=== EXERCISE DIRECTIONS ===
Provide only the number of lines in the listing that contain the word "item".

** Opening EXERCISE DATA block **

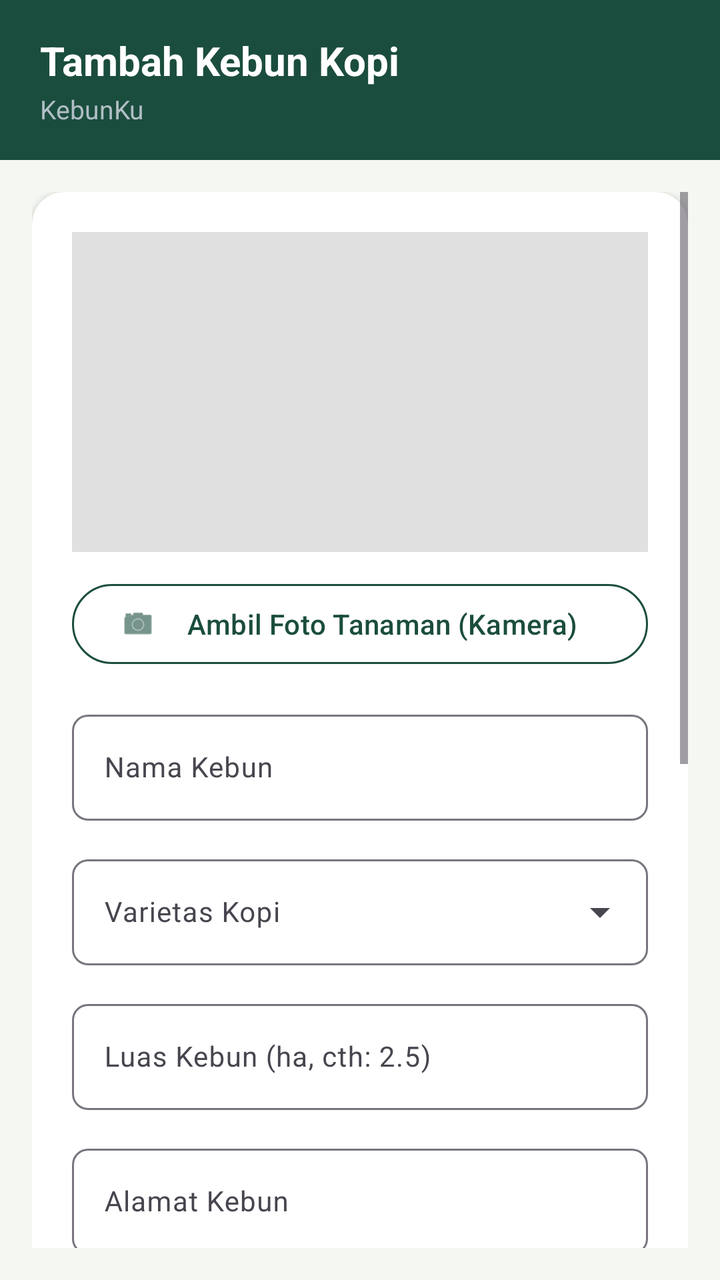
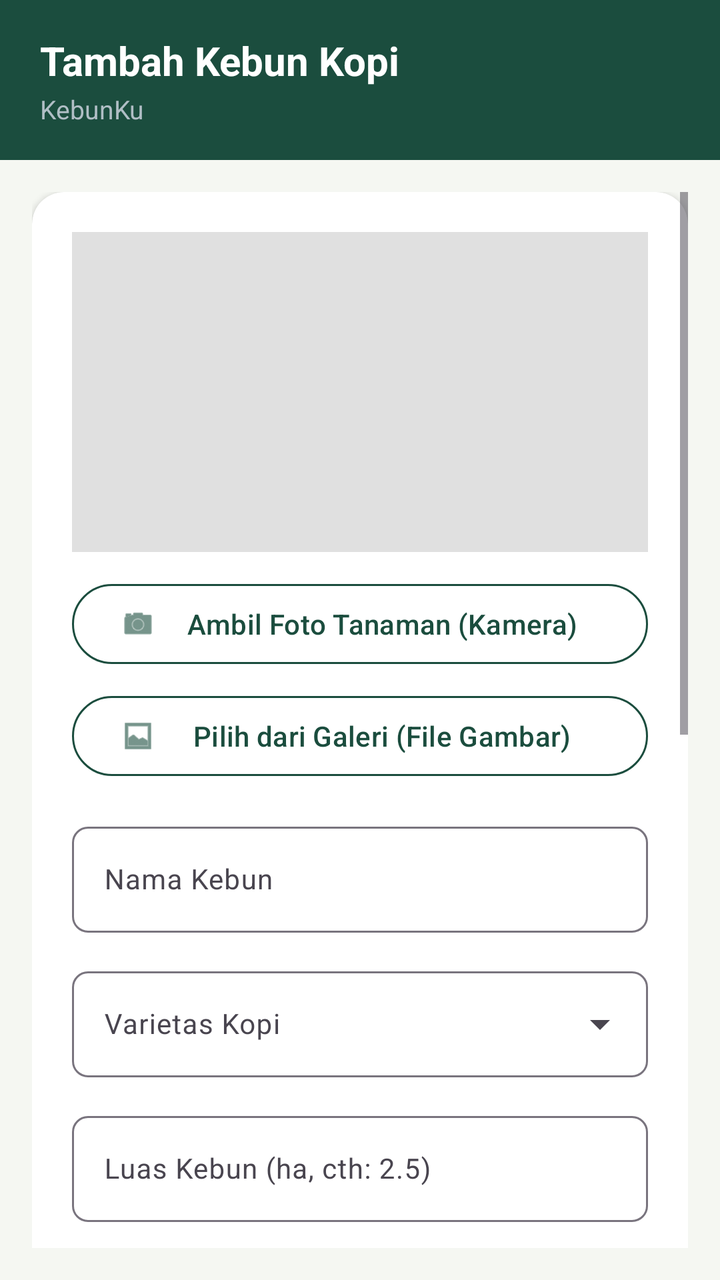

The first picture is an Android layout as it rendered before a commit; the second is the same layout after the commit. The layout source and the unified diff follow.
<!-- AndroidManifest.xml: application theme Theme.SmartCoffeeFarm -->
<!-- res/layout/activity_add_edit_coffee.xml -->
<?xml version="1.0" encoding="utf-8"?>
<LinearLayout xmlns:android="http://schemas.android.com/apk/res/android"
    xmlns:app="http://schemas.android.com/apk/res-auto"
    android:layout_width="match_parent"
    android:layout_height="match_parent"
    android:background="@color/app_background"
    android:orientation="vertical">

    
    <LinearLayout
        android:layout_width="match_parent"
        android:layout_height="80dp"
        android:background="@color/primary_dark_green"
        android:gravity="center_vertical"
        android:orientation="vertical"
        android:paddingHorizontal="20dp"
        android:paddingVertical="14dp">

        <TextView
            android:id="@+id/tvHeaderTitle"
            android:layout_width="wrap_content"
            android:layout_height="wrap_content"
            android:text="Tambah Kebun Kopi"
            android:textColor="@color/white"
            android:textSize="20sp"
            android:textStyle="bold" />

        <TextView
            android:layout_width="wrap_content"
            android:layout_height="wrap_content"
            android:layout_marginTop="2dp"
            android:text="KebunKu"
            android:textColor="#B0BEC5"
            android:textSize="13sp" />
    </LinearLayout>

    <ScrollView
        android:layout_width="match_parent"
        android:layout_height="match_parent"
        android:fillViewport="true"
        android:padding="16dp">

        <androidx.cardview.widget.CardView
            android:layout_width="match_parent"
            android:layout_height="wrap_content"
            app:cardBackgroundColor="@color/card_background"
            app:cardCornerRadius="16dp"
            app:cardElevation="2dp">

            <LinearLayout
                android:layout_width="match_parent"
                android:layout_height="wrap_content"
                android:orientation="vertical"
                android:padding="20dp">

                <ImageView
                    android:id="@+id/ivPlantPhoto"
                    android:layout_width="match_parent"
                    android:layout_height="160dp"
                    android:layout_marginBottom="12dp"
                    android:background="#E0E0E0"
                    android:contentDescription="Foto Tanaman"
                    android:scaleType="centerCrop" />

                <com.google.android.material.button.MaterialButton
                    android:id="@+id/btnCapturePhoto"
                    style="@style/Widget.Material3.Button.OutlinedButton"
                    android:layout_width="match_parent"
                    android:layout_height="48dp"
                    android:layout_marginBottom="16dp"
                    android:text="Ambil Foto Tanaman (Kamera)"
                    android:textAllCaps="false"
                    android:textColor="@color/primary_dark_green"
                    app:icon="@android:drawable/ic_menu_camera"
                    app:iconTint="@color/primary_dark_green"
                    app:strokeColor="@color/primary_dark_green" />

                <com.google.android.material.textfield.TextInputLayout
                    android:id="@+id/tilName"
                    style="@style/Widget.Material3.TextInputLayout.OutlinedBox"
                    android:layout_width="match_parent"
                    android:layout_height="wrap_content"
                    android:layout_marginBottom="14dp"
                    app:boxCornerRadiusBottomEnd="8dp"
                    app:boxCornerRadiusBottomStart="8dp"
                    app:boxCornerRadiusTopEnd="8dp"
                    app:boxCornerRadiusTopStart="8dp">

                    <com.google.android.material.textfield.TextInputEditText
                        android:id="@+id/etName"
                        android:layout_width="match_parent"
                        android:layout_height="wrap_content"
                        android:hint="Nama Kebun"
                        android:inputType="text"
                        android:maxLines="1"
                        android:textSize="14sp" />
                </com.google.android.material.textfield.TextInputLayout>

                <com.google.android.material.textfield.TextInputLayout
                    android:id="@+id/tilVariety"
                    style="@style/Widget.Material3.TextInputLayout.OutlinedBox.ExposedDropdownMenu"
                    android:layout_width="match_parent"
                    android:layout_height="wrap_content"
                    android:layout_marginBottom="14dp"
                    app:boxCornerRadiusBottomEnd="8dp"
                    app:boxCornerRadiusBottomStart="8dp"
                    app:boxCornerRadiusTopEnd="8dp"
                    app:boxCornerRadiusTopStart="8dp">

                    <AutoCompleteTextView
                        android:id="@+id/actvVariety"
                        android:layout_width="match_parent"
                        android:layout_height="wrap_content"
                        android:hint="Varietas Kopi"
                        android:inputType="none"
                        android:textSize="14sp" />
                </com.google.android.material.textfield.TextInputLayout>

                <com.google.android.material.textfield.TextInputLayout
                    android:id="@+id/tilArea"
                    style="@style/Widget.Material3.TextInputLayout.OutlinedBox"
                    android:layout_width="match_parent"
                    android:layout_height="wrap_content"
                    android:layout_marginBottom="14dp"
                    app:boxCornerRadiusBottomEnd="8dp"
                    app:boxCornerRadiusBottomStart="8dp"
                    app:boxCornerRadiusTopEnd="8dp"
                    app:boxCornerRadiusTopStart="8dp">

                    <com.google.android.material.textfield.TextInputEditText
                        android:id="@+id/etArea"
                        android:layout_width="match_parent"
                        android:layout_height="wrap_content"
                        android:hint="Luas Kebun (ha, cth: 2.5)"
                        android:inputType="numberDecimal"
                        android:maxLines="1"
                        android:textColor="@color/text_primary"
                        android:textColorHint="@color/text_secondary"
                        android:textSize="14sp" />
                </com.google.android.material.textfield.TextInputLayout>

                <com.google.android.material.textfield.TextInputLayout
                    android:id="@+id/tilAddress"
                    style="@style/Widget.Material3.TextInputLayout.OutlinedBox"
                    android:layout_width="match_parent"
                    android:layout_height="wrap_content"
                    android:layout_marginBottom="14dp"
                    app:boxCornerRadiusBottomEnd="8dp"
                    app:boxCornerRadiusBottomStart="8dp"
                    app:boxCornerRadiusTopEnd="8dp"
                    app:boxCornerRadiusTopStart="8dp">

                    <com.google.android.material.textfield.TextInputEditText
                        android:id="@+id/etAddress"
                        android:layout_width="match_parent"
                        android:layout_height="wrap_content"
                        android:hint="Alamat Kebun"
                        android:inputType="textPostalAddress"
                        android:maxLines="2"
                        android:textColor="@color/text_primary"
                        android:textColorHint="@color/text_secondary"
                        android:textSize="14sp" />
                </com.google.android.material.textfield.TextInputLayout>

                <com.google.android.material.textfield.TextInputLayout
                    android:id="@+id/tilCoordinates"
                    style="@style/Widget.Material3.TextInputLayout.OutlinedBox"
                    android:layout_width="match_parent"
                    android:layout_height="wrap_content"
                    android:layout_marginBottom="14dp"
                    app:boxCornerRadiusBottomEnd="8dp"
                    app:boxCornerRadiusBottomStart="8dp"
                    app:boxCornerRadiusTopEnd="8dp"
                    app:boxCornerRadiusTopStart="8dp">

                    <com.google.android.material.textfield.TextInputEditText
                        android:id="@+id/etCoordinates"
                        android:layout_width="match_parent"
                        android:layout_height="wrap_content"
                        android:hint="Koordinat Maps (cth: -6.2000, 106.8166)"
                        android:inputType="text"
                        android:maxLines="1"
                        android:textColor="@color/text_primary"
                        android:textColorHint="@color/text_secondary"
                        android:textSize="14sp" />
                </com.google.android.material.textfield.TextInputLayout>

                <com.google.android.material.textfield.TextInputLayout
                    android:id="@+id/tilDate"
                    style="@style/Widget.Material3.TextInputLayout.OutlinedBox"
                    android:layout_width="match_parent"
                    android:layout_height="wrap_content"
                    android:layout_marginBottom="14dp"
                    app:boxCornerRadiusBottomEnd="8dp"
                    app:boxCornerRadiusBottomStart="8dp"
                    app:boxCornerRadiusTopEnd="8dp"
                    app:boxCornerRadiusTopStart="8dp">

                    <com.google.android.material.textfield.TextInputEditText
                        android:id="@+id/etDate"
                        android:layout_width="match_parent"
                        android:layout_height="wrap_content"
                        android:hint="Tanggal Tanam (YYYY-MM-DD)"
                        android:inputType="date"
                        android:maxLines="1"
                        android:textSize="14sp" />
                </com.google.android.material.textfield.TextInputLayout>

                <com.google.android.material.textfield.TextInputLayout
                    android:id="@+id/tilMoisture"
                    style="@style/Widget.Material3.TextInputLayout.OutlinedBox"
                    android:layout_width="match_parent"
                    android:layout_height="wrap_content"
                    android:layout_marginBottom="14dp"
                    app:boxCornerRadiusBottomEnd="8dp"
                    app:boxCornerRadiusBottomStart="8dp"
                    app:boxCornerRadiusTopEnd="8dp"
                    app:boxCornerRadiusTopStart="8dp">

                    <com.google.android.material.textfield.TextInputEditText
                        android:id="@+id/etMoisture"
                        android:layout_width="match_parent"
                        android:layout_height="wrap_content"
                        android:hint="Kelembaban Tanah (%)"
                        android:inputType="text"
                        android:maxLines="1"
                        android:textSize="14sp" />
                </com.google.android.material.textfield.TextInputLayout>

                <com.google.android.material.textfield.TextInputLayout
                    android:id="@+id/tilStatus"
                    style="@style/Widget.Material3.TextInputLayout.OutlinedBox.ExposedDropdownMenu"
                    android:layout_width="match_parent"
                    android:layout_height="wrap_content"
                    android:layout_marginBottom="14dp"
                    app:boxCornerRadiusBottomEnd="8dp"
                    app:boxCornerRadiusBottomStart="8dp"
                    app:boxCornerRadiusTopEnd="8dp"
                    app:boxCornerRadiusTopStart="8dp">

                    <AutoCompleteTextView
                        android:id="@+id/actvStatus"
                        android:layout_width="match_parent"
                        android:layout_height="wrap_content"
                        android:hint="Kondisi Kesehatan"
                        android:inputType="none"
                        android:textSize="14sp" />
                </com.google.android.material.textfield.TextInputLayout>

                <com.google.android.material.textfield.TextInputLayout
                    android:id="@+id/tilNotes"
                    style="@style/Widget.Material3.TextInputLayout.OutlinedBox"
                    android:layout_width="match_parent"
                    android:layout_height="wrap_content"
                    android:layout_marginBottom="20dp"
                    app:boxCornerRadiusBottomEnd="8dp"
                    app:boxCornerRadiusBottomStart="8dp"
                    app:boxCornerRadiusTopEnd="8dp"
                    app:boxCornerRadiusTopStart="8dp">

                    <com.google.android.material.textfield.TextInputEditText
                        android:id="@+id/etNotes"
                        android:layout_width="match_parent"
                        android:layout_height="wrap_content"
                        android:hint="Catatan Perawatan"
                        android:inputType="textMultiLine"
                        android:minLines="3"
                        android:textSize="14sp" />
                </com.google.android.material.textfield.TextInputLayout>

                <com.google.android.material.button.MaterialButton
                    android:id="@+id/btnSave"
                    android:layout_width="match_parent"
                    android:layout_height="52dp"
                    android:backgroundTint="@color/primary_dark_green"
                    android:text="Simpan Data"
                    android:textAllCaps="false"
                    android:textColor="@color/white"
                    android:textSize="16sp"
                    android:textStyle="bold"
                    app:cornerRadius="8dp" />

            </LinearLayout>
        </androidx.cardview.widget.CardView>
    </ScrollView>

</LinearLayout>
<!-- resources referenced by this layout -->
<resources>
  <color name="app_background">#F5F7F2</color>
  <color name="card_background">#FFFFFFFF</color>
  <color name="primary_dark_green">#1B4D3E</color>
  <color name="text_primary">#222222</color>
  <color name="text_secondary">#666666</color>
  <color name="white">#FFFFFFFF</color>
  <style name="Theme.SmartCoffeeFarm" parent="Base.Theme.SmartCoffeeFarm" />
  <style name="Base.Theme.SmartCoffeeFarm" parent="Theme.Material3.DayNight.NoActionBar">
          <item name="colorPrimary">@color/primary_dark_green</item>
          <item name="colorSecondary">@color/primary_dark_green</item>
          <item name="android:windowBackground">@color/app_background</item>
          <item name="colorSurface">@color/card_background</item>
      </style>
</resources>

<!-- the commit's change to res/layout/activity_add_edit_coffee.xml (unified diff, before → after) -->
@@ -67,11 +67,24 @@
                     style="@style/Widget.Material3.Button.OutlinedButton"
                     android:layout_width="match_parent"
                     android:layout_height="48dp"
-                    android:layout_marginBottom="16dp"
+                    android:layout_marginBottom="8dp"
                     android:text="Ambil Foto Tanaman (Kamera)"
                     android:textAllCaps="false"
                     android:textColor="@color/primary_dark_green"
                     app:icon="@android:drawable/ic_menu_camera"
+                    app:iconTint="@color/primary_dark_green"
+                    app:strokeColor="@color/primary_dark_green" />
+
+                <com.google.android.material.button.MaterialButton
+                    android:id="@+id/btnPickGallery"
+                    style="@style/Widget.Material3.Button.OutlinedButton"
+                    android:layout_width="match_parent"
+                    android:layout_height="48dp"
+                    android:layout_marginBottom="16dp"
+                    android:text="Pilih dari Galeri (File Gambar)"
+                    android:textAllCaps="false"
+                    android:textColor="@color/primary_dark_green"
+                    app:icon="@android:drawable/ic_menu_gallery"
                     app:iconTint="@color/primary_dark_green"
                     app:strokeColor="@color/primary_dark_green" />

** Closing EXERCISE DATA block **

=== ANSWER FOR THIS EXERCISE ===
4